An MBA at INSEAD in France gave Marvin some insights into leadership, a partner for life, an enduring network of classmates and a complete change in career. A new adventure began, living in Paris, working in French and managing a large sales team with ambitious export objectives. Three or four years later, however, he had a growing realisation that something was missing. Selling electromechanical widgets to the world didn’t seem that purposeful, even if it did maintain employment in the factory.
When the revelation came, it was initially a huge shock. A new job in Human Resources? Are you kidding? For a few days Marvin wondered what he had done wrong. The penny finally dropped: the value of an organisation is the sum of its financial capital, physical capital (plants, buildings, technology) and its human capital. The latter is not only the most valuable, but also the only part that walks out of the door every evening. The conclusion is obvious: companies that make the best use of their people will be the most successful.
Marvin had found his deep intent at last: helping leaders reach their potential. He believes strongly that the primary role of the leader is to create the conditions for his or her followers to do their best work. Over the last two decades this has become his focus. He has had the privilege during this time to work as a leadership consultant and coach with many outstanding international organisations, including Akzo Nobel, BMC Software, CERN, Coop, Dell Computer, DCNS, GDF Suez E&P, University Hospital of Geneva, LeasePlan, RSMi, Solvay, Sylvac, Trelleborg Offshore, UNAIDS, UNHCR, Vittoria, and the WTO.
Marvin is based near Geneva, Switzerland with his wife and two sons. This is perhaps the best place in the world from which to indulge his two sporting passions: snowboarding and road cycling.
Some of Marvin’s contributions to the Enabler’s Network blog:
- 16/11/13: Sorry, we were wrong (Part II)
- 06/07/13: What can cyclists tell us about motivation?

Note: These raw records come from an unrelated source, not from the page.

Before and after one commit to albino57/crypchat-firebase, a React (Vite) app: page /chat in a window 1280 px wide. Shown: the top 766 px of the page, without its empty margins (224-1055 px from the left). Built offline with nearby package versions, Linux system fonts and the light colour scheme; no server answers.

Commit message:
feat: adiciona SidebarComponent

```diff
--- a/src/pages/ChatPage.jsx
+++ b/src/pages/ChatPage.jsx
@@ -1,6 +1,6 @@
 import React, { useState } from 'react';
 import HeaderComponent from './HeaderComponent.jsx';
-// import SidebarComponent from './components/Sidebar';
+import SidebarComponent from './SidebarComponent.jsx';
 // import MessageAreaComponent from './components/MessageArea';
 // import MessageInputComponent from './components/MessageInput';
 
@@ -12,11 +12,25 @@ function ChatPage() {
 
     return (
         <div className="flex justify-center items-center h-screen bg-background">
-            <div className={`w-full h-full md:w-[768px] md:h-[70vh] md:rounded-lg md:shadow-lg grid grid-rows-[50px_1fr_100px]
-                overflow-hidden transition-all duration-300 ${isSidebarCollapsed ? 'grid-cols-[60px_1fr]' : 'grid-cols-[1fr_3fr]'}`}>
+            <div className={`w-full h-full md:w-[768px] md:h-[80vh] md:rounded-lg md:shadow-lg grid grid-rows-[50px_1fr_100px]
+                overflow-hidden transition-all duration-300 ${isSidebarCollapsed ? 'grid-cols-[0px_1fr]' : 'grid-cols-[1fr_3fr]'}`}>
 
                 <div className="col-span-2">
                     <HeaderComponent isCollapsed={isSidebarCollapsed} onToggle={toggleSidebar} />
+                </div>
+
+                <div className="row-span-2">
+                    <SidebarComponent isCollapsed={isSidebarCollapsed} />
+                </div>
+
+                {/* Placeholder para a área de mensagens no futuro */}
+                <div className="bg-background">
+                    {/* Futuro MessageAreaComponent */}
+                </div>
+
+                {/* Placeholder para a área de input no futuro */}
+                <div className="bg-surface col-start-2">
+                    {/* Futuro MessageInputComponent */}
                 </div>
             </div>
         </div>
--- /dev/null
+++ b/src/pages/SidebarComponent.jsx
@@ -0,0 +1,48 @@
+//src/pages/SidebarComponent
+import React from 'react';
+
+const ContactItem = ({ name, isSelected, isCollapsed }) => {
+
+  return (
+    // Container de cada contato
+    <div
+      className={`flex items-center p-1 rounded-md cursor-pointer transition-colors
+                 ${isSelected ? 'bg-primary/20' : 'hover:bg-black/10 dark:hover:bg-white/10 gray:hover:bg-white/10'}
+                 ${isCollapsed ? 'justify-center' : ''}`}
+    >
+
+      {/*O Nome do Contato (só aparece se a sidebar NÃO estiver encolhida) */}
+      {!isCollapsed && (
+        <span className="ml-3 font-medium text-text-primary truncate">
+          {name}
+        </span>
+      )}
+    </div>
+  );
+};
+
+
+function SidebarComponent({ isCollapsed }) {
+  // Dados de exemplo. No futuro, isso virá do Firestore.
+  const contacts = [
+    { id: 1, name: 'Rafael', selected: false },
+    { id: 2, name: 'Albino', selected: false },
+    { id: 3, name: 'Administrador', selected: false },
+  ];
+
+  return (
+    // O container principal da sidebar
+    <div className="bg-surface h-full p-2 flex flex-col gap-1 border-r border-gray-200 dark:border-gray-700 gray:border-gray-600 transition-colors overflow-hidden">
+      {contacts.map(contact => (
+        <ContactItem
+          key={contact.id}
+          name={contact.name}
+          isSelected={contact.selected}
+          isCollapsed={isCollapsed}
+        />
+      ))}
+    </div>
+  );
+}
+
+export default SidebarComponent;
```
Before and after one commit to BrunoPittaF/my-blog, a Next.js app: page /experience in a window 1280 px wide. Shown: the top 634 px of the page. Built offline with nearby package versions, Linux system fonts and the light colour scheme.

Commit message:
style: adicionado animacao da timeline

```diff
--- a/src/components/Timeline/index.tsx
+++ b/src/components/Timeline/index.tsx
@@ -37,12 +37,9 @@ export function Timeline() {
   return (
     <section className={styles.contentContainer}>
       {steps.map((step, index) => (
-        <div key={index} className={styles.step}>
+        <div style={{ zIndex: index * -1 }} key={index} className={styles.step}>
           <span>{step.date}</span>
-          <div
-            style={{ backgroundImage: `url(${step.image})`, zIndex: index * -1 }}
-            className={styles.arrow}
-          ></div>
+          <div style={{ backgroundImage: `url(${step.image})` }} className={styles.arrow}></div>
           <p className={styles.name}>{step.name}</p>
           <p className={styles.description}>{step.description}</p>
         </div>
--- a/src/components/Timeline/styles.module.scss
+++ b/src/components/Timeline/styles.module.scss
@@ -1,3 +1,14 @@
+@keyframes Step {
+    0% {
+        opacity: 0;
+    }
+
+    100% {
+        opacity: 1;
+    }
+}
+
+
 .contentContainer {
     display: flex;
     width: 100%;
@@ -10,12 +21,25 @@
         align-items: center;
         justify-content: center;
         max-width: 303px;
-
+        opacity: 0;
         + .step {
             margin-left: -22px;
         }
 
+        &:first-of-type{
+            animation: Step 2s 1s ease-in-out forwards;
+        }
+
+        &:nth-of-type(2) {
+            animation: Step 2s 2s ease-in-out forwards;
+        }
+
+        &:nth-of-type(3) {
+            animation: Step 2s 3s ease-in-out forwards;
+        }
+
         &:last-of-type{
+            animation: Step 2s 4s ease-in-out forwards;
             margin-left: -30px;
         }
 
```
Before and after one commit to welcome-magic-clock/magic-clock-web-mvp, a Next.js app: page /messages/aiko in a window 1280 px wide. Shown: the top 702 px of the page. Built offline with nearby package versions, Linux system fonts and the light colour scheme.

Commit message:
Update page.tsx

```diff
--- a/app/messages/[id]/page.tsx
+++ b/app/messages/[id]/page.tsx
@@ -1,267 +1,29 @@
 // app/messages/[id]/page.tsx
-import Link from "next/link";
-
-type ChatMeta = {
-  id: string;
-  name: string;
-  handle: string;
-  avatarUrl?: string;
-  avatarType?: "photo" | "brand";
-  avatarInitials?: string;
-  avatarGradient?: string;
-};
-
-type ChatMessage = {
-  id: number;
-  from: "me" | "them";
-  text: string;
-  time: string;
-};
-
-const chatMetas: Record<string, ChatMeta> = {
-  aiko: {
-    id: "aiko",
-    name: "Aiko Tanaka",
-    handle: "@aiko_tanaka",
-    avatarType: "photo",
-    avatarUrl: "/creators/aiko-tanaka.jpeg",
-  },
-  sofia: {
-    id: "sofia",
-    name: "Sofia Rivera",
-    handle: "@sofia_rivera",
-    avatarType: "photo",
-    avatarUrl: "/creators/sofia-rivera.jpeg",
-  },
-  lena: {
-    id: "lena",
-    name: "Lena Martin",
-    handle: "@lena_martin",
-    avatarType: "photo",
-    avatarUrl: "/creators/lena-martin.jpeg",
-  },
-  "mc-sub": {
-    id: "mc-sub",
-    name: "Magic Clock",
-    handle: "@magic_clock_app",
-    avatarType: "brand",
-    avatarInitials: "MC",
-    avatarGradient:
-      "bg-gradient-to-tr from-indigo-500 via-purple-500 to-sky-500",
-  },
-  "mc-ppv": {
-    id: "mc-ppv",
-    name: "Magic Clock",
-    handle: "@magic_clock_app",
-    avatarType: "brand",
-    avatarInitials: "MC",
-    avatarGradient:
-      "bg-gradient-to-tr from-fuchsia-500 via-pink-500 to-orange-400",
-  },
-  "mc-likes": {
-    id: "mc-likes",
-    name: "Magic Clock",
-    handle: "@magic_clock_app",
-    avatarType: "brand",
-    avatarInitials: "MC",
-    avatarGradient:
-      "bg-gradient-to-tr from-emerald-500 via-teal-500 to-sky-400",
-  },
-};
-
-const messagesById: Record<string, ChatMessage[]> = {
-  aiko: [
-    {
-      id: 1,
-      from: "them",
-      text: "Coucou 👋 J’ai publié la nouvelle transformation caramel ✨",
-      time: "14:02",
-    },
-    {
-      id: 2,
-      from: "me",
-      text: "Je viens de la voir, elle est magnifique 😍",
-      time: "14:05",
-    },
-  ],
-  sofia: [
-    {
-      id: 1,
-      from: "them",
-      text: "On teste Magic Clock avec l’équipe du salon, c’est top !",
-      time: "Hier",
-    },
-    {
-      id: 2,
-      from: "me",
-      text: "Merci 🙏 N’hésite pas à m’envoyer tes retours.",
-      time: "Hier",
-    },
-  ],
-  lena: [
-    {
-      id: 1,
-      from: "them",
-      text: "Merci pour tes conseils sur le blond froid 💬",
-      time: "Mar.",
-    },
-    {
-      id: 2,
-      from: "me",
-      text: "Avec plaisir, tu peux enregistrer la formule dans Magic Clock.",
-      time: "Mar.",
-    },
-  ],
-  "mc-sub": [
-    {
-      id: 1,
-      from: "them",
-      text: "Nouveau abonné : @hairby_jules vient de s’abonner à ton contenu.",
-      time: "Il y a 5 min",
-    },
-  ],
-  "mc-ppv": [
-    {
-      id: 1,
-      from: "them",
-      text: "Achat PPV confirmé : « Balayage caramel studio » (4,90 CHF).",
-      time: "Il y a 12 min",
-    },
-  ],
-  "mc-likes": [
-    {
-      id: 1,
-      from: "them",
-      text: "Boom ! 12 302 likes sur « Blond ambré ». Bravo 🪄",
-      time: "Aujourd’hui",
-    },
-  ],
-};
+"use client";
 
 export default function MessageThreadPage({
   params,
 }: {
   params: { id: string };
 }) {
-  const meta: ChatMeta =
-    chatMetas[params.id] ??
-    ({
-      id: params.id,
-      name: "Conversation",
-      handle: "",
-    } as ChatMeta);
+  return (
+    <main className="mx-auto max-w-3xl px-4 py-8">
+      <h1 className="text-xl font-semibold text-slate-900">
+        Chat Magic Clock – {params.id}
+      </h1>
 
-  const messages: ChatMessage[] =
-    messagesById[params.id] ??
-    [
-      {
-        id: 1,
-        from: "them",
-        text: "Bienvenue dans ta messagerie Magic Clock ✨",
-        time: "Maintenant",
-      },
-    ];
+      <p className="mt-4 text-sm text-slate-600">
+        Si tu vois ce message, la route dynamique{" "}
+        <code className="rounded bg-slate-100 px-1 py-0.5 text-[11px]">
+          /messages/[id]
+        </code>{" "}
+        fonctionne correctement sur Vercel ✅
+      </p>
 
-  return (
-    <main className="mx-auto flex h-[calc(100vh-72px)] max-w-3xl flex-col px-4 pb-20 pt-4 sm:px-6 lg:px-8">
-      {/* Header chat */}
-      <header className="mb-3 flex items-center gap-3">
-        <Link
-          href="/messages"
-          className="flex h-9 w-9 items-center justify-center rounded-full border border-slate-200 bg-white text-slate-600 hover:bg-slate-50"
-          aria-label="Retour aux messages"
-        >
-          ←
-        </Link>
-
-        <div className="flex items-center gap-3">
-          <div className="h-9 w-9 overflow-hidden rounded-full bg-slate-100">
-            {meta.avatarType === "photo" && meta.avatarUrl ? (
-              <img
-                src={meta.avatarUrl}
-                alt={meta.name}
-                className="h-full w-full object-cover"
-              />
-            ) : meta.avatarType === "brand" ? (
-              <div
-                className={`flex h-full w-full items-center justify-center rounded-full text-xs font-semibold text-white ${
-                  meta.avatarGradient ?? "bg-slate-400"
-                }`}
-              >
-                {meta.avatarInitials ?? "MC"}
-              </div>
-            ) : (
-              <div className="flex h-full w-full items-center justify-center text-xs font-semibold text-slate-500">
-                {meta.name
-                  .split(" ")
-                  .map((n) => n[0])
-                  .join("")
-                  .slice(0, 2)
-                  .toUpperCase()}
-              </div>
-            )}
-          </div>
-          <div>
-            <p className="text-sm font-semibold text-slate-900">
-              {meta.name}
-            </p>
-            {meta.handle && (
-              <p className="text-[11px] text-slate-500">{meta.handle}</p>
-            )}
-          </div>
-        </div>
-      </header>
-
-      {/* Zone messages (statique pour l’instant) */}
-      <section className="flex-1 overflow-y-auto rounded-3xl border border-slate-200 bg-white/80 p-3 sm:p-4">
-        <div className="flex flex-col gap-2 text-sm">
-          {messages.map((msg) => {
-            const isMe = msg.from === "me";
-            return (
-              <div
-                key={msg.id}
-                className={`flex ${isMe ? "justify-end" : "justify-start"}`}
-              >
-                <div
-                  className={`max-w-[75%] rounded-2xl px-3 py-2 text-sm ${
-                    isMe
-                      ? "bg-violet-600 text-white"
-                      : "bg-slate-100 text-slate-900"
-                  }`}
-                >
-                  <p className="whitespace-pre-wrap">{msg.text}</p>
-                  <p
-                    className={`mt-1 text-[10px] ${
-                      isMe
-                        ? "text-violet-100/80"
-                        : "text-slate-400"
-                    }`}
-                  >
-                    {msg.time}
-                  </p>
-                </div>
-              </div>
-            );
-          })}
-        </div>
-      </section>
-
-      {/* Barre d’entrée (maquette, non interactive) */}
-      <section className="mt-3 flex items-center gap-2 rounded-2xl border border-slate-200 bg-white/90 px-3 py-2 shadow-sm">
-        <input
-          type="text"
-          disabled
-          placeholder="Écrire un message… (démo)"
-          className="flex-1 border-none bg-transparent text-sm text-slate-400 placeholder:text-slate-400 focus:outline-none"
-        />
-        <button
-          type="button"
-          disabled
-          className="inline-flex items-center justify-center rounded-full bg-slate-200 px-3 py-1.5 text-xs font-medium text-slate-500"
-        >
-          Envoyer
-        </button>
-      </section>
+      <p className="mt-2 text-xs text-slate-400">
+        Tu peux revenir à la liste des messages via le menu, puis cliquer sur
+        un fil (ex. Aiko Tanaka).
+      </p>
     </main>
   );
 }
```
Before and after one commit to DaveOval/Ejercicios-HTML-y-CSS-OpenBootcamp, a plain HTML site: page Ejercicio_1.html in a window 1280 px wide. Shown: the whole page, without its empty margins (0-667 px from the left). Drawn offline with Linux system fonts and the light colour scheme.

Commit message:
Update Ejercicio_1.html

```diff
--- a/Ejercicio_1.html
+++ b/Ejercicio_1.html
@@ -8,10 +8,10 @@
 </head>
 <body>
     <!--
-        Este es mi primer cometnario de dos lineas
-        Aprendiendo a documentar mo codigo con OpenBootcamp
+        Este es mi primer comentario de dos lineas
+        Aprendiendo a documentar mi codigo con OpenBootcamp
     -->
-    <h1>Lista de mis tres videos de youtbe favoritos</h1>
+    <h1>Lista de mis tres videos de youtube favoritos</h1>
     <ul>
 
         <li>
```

- 12/05/12: Appreciative Inquiry and the power of the positive
- 05/05/12: Social Constructionism and the power of engagement
- 03/03/12: “Flow”: the elusive peak state of motivation